[Dataset items]
###

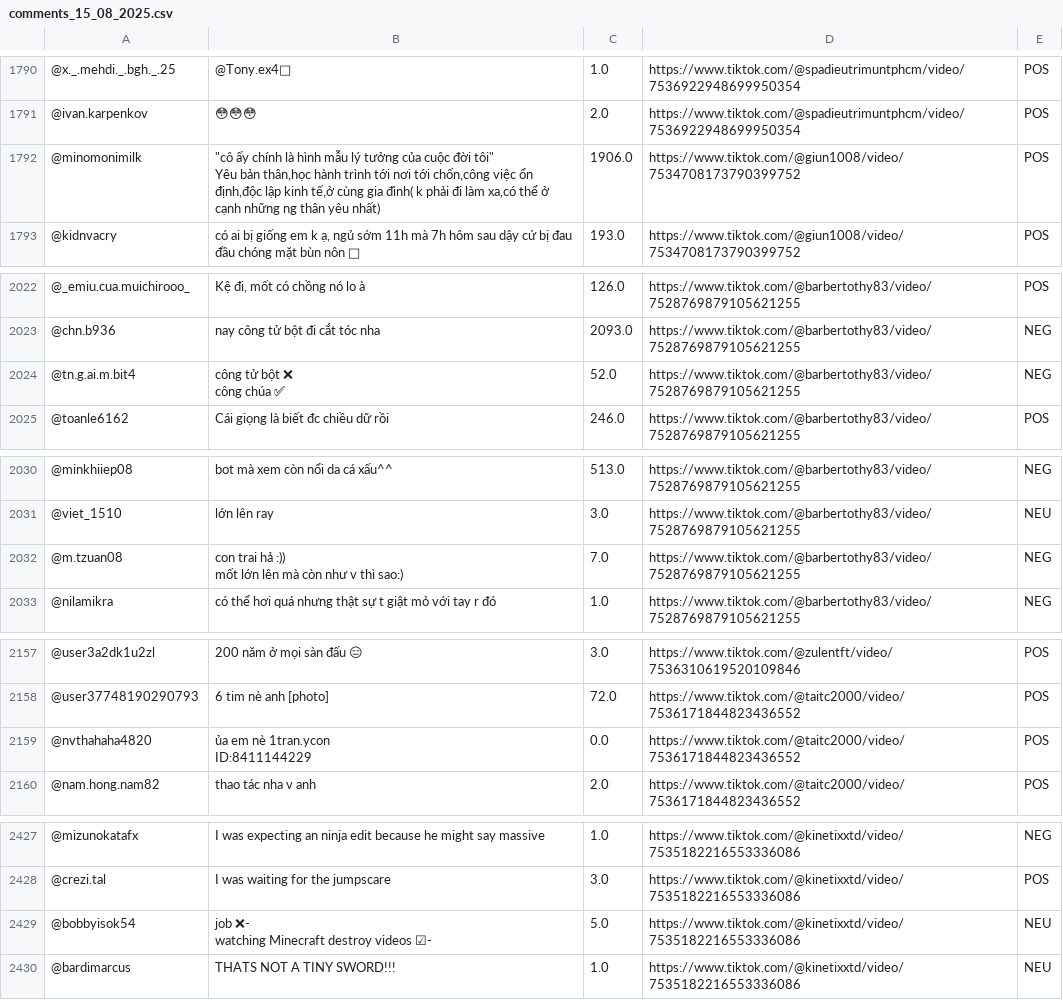
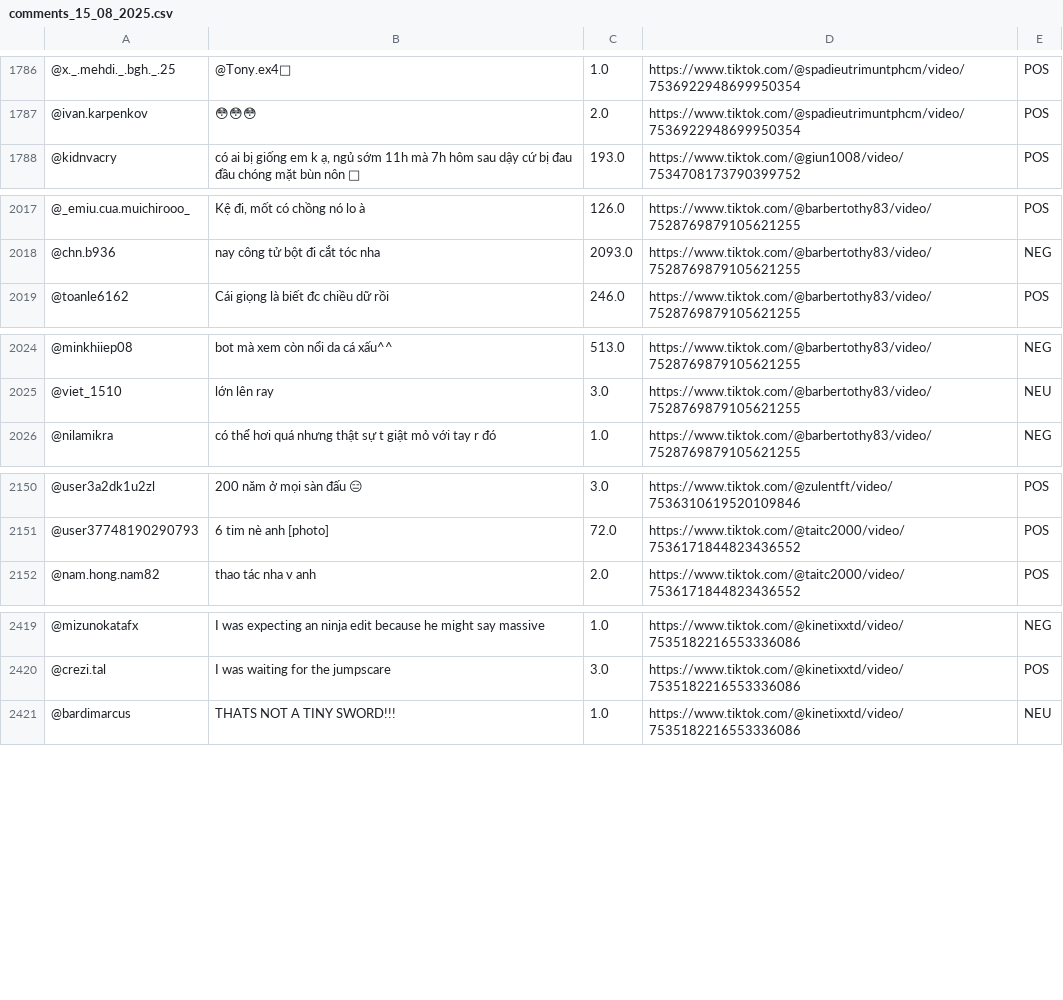
Before and after one commit to TranSyHuyDevFE/group05-apache-hive-analyst-socialmedia, a CSV file: src/transfrom_data/comments/transformed/comments_15_08_2025.csv, drawn as a sheet; only a part is shown, gaps mark what is left out; ↵ is a line break in a cell; the diff covers the shown part only; the diff names each change by its address in the sheet, - before the commit and + after, or states it on an @@ line.

```diff
--- a/src/transfrom_data/comments/transformed/comments_15_08_2025.csv
+++ b/src/transfrom_data/comments/transformed/comments_15_08_2025.csv
-row 1792: @minomonimilk | "cô ấy chính là hình mẫu lý tưởng của cuộc đời tôi" ↵ Yêu bản thân,học hành trình tới nơi tới chốn,công việc ổn định,độc lập kinh tế,ở cùng gia đình( k phải đi làm xa,có thể ở cạnh những ng thân yêu nhất) | 1906.0 | https://www.tiktok.com/@giun1008/video/7534708173790399752 | POS
-row 2024: @tn.g.ai.m.bit4 | công tử bột ❌ ↵ công chúa ✅ | 52.0 | https://www.tiktok.com/@barbertothy83/video/7528769879105621255 | NEG
-row 2032: @m.tzuan08 | con trai hả :)) ↵ mốt lớn lên mà còn như v thì sao:) | 7.0 | https://www.tiktok.com/@barbertothy83/video/7528769879105621255 | NEG
-row 2159: @nvthahaha4820 | ủa em nè 1tran.ycon ↵ ID:8411144229 | 0.0 | https://www.tiktok.com/@taitc2000/video/7536171844823436552 | POS
-row 2429: @bobbyisok54 | job ❌- ↵ watching Minecraft destroy videos ☑- | 5.0 | https://www.tiktok.com/@kinetixxtd/video/7535182216553336086 | NEU
```
Also changed, not shown: 26 removed rows and 2 edited cells elsewhere in this file, cleaned_data/comments/comments_15_08_2025.csv, src/transfrom_data/comments/comments_15_08_2025.csv, 7 other files.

###

▶ WORK REQUEST
What is the number of lines in the data above that include the word "công"? Answer with that number only.

▶ REPLY TO THE EXERCISE
2